A guided falling mass with a 30° impact wedge was used to test up to 10 m/s. A cantilevered mass was built to mimic the effect of a body mass, and an instrumented Hybrid III head form was attached to the body mass.

Armourgel analysed lots of video footage of Rogatkin’s crash and attempted to replicate it as accurately as possible.

Kali explain: “The crash data was used to create a controlled impact test that measured both linear and rotational acceleration. Angle and position were adjusted to emulate the Rampage crash exactly. The speed was derived from video footage and screenshot analysis.”

The results? A potential to reduce the probability of milt traumatic brain injuries (MTBI) from up to 60% down to 10% using an LDL equipped Kali Shiva helmet compared to a non-LDL Shiva.

Kali’s Low Density Layer

It’s a bit like the MIPS idea. But instead of slipping liner there are sections of gel padding placed throughout the inside of the helmet. It’s not just a patent-avoiding design. Kali’s LDL claims to result in lighter and – crucially – smaller helmets. The idea being that the smaller the helmet the lower the leverage forces will be on the brain.

In a nice bit of marketing that’s designed to promote Kali’s Low Density Layer (LDL) anti-concussion technology, the above video will have you wincing even though it’s only a crash test dummy’s head that’s been tweaked by a big ol’ metal weight.

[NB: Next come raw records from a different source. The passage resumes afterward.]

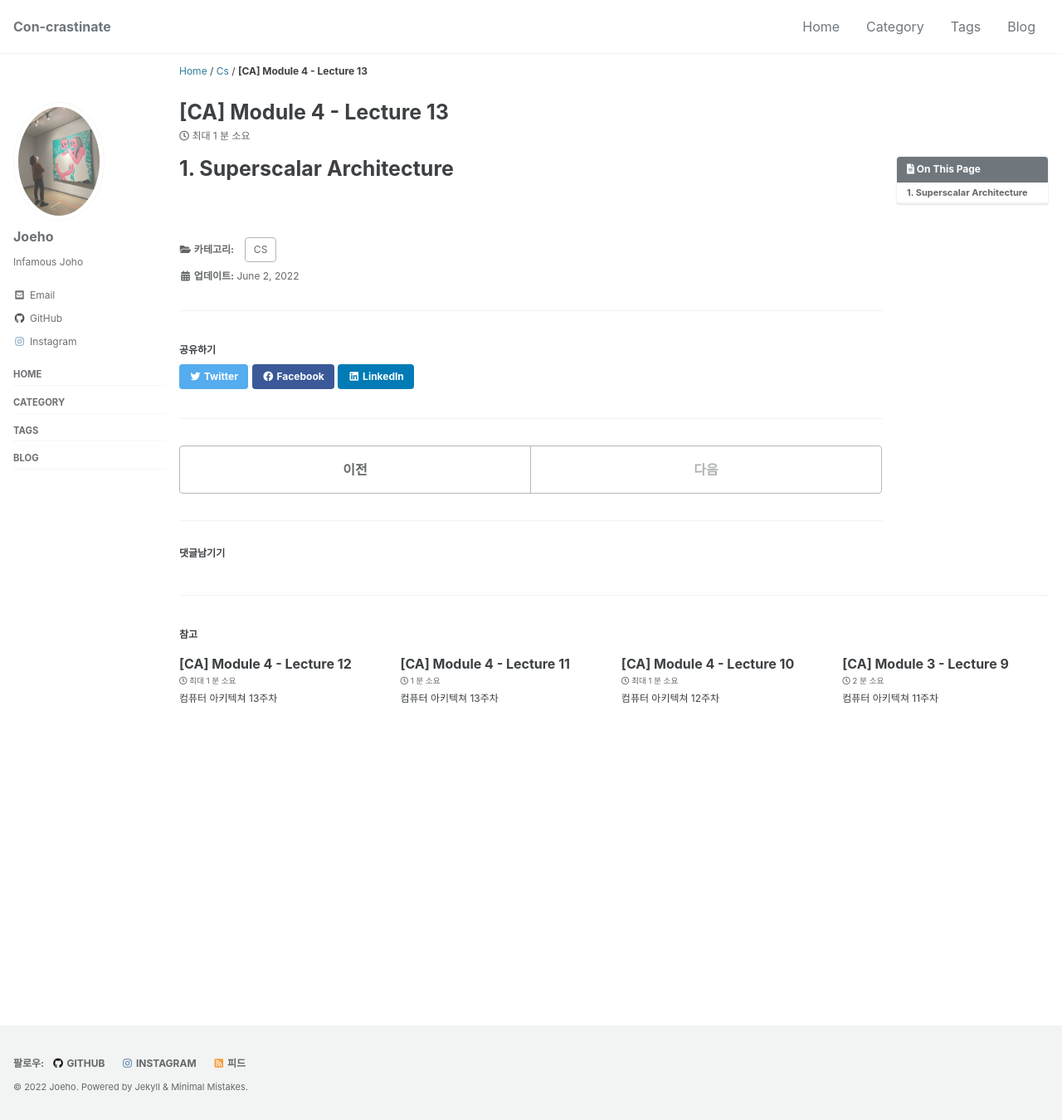
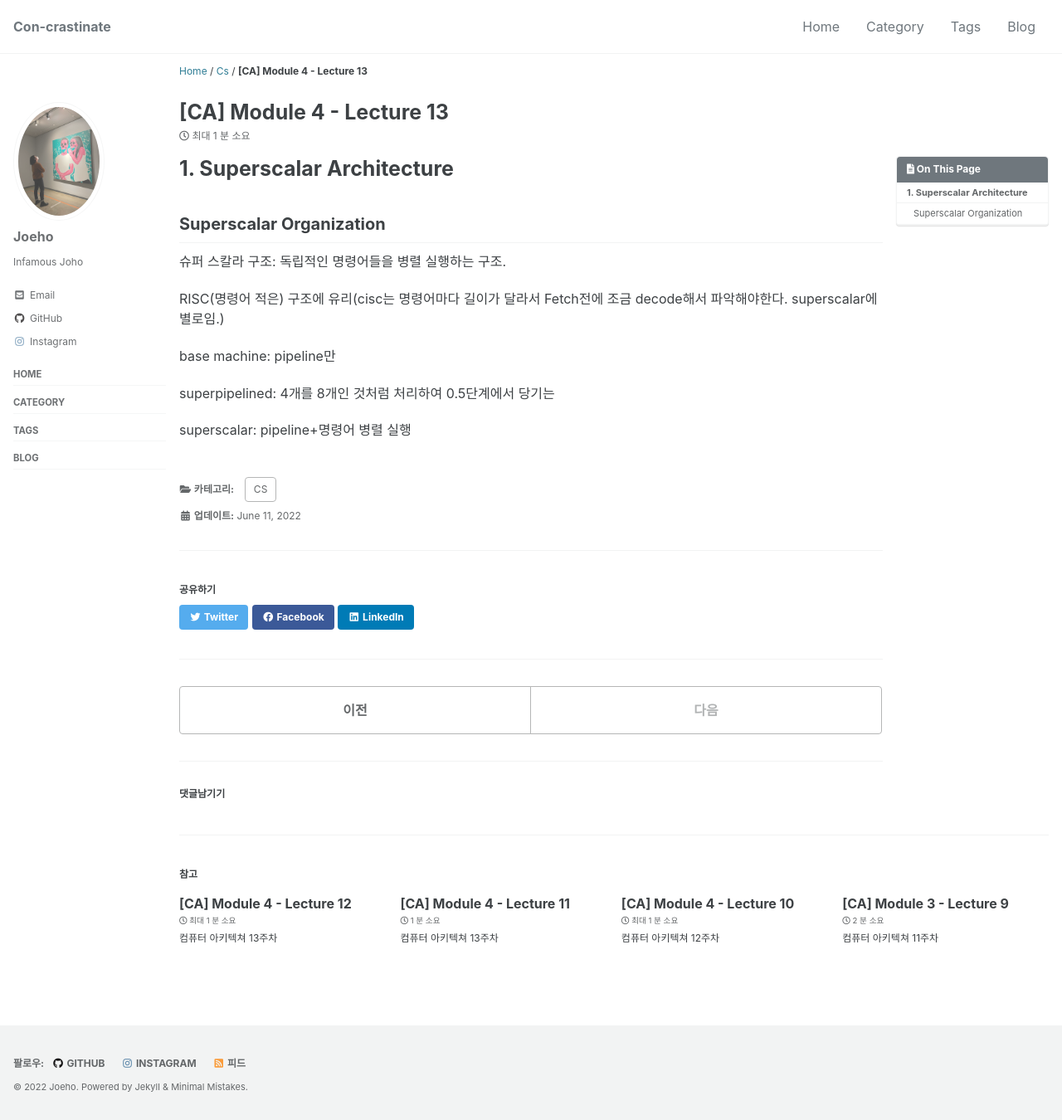
Before and after one commit to joeholee/joeholee.github.io, a Jekyll site: the page built from _posts/2022-06-02-ca-thirteenth.md, in a window 1280 px wide and 1350 px high. Shown: the whole window at 83% size. Built offline with Jekyll 4.4.1, drawn with Linux system fonts in a browser that asks for light colours; cached includes are drawn as plain includes; some web fonts are replaced; comment, search, counter and statistics services are not loaded.

Commit message:
Update 2022-06-02-ca-thirteenth.md

```diff
--- a/_posts/2022-06-02-ca-thirteenth.md
+++ b/_posts/2022-06-02-ca-thirteenth.md
@@ -13,7 +13,19 @@ toc: true
 toc_sticky: true
 
 date: 2022-06-02
-last_modified_at: 2022-06-02
+last_modified_at: 2022-06-11
 ---
 
 # 1. Superscalar Architecture
+
+## Superscalar Organization
+
+슈퍼 스칼라 구조: 독립적인 명령어들을 병렬 실행하는 구조.
+
+RISC(명령어 적은) 구조에 유리(cisc는 명령어마다 길이가 달라서 Fetch전에 조금 decode해서 파악해야한다. superscalar에 별로임.)
+
+base machine: pipeline만
+
+superpipelined: 4개를 8개인 것처럼 처리하여 0.5단계에서 당기는
+
+superscalar: pipeline+명령어 병렬 실행
```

Although this video is new out this week, it refers back to a crash that happened a couple of years ago. And the LDL tech that it’s bigging-up has also been a feature of certain Kali helmets since 2012 in some form or another.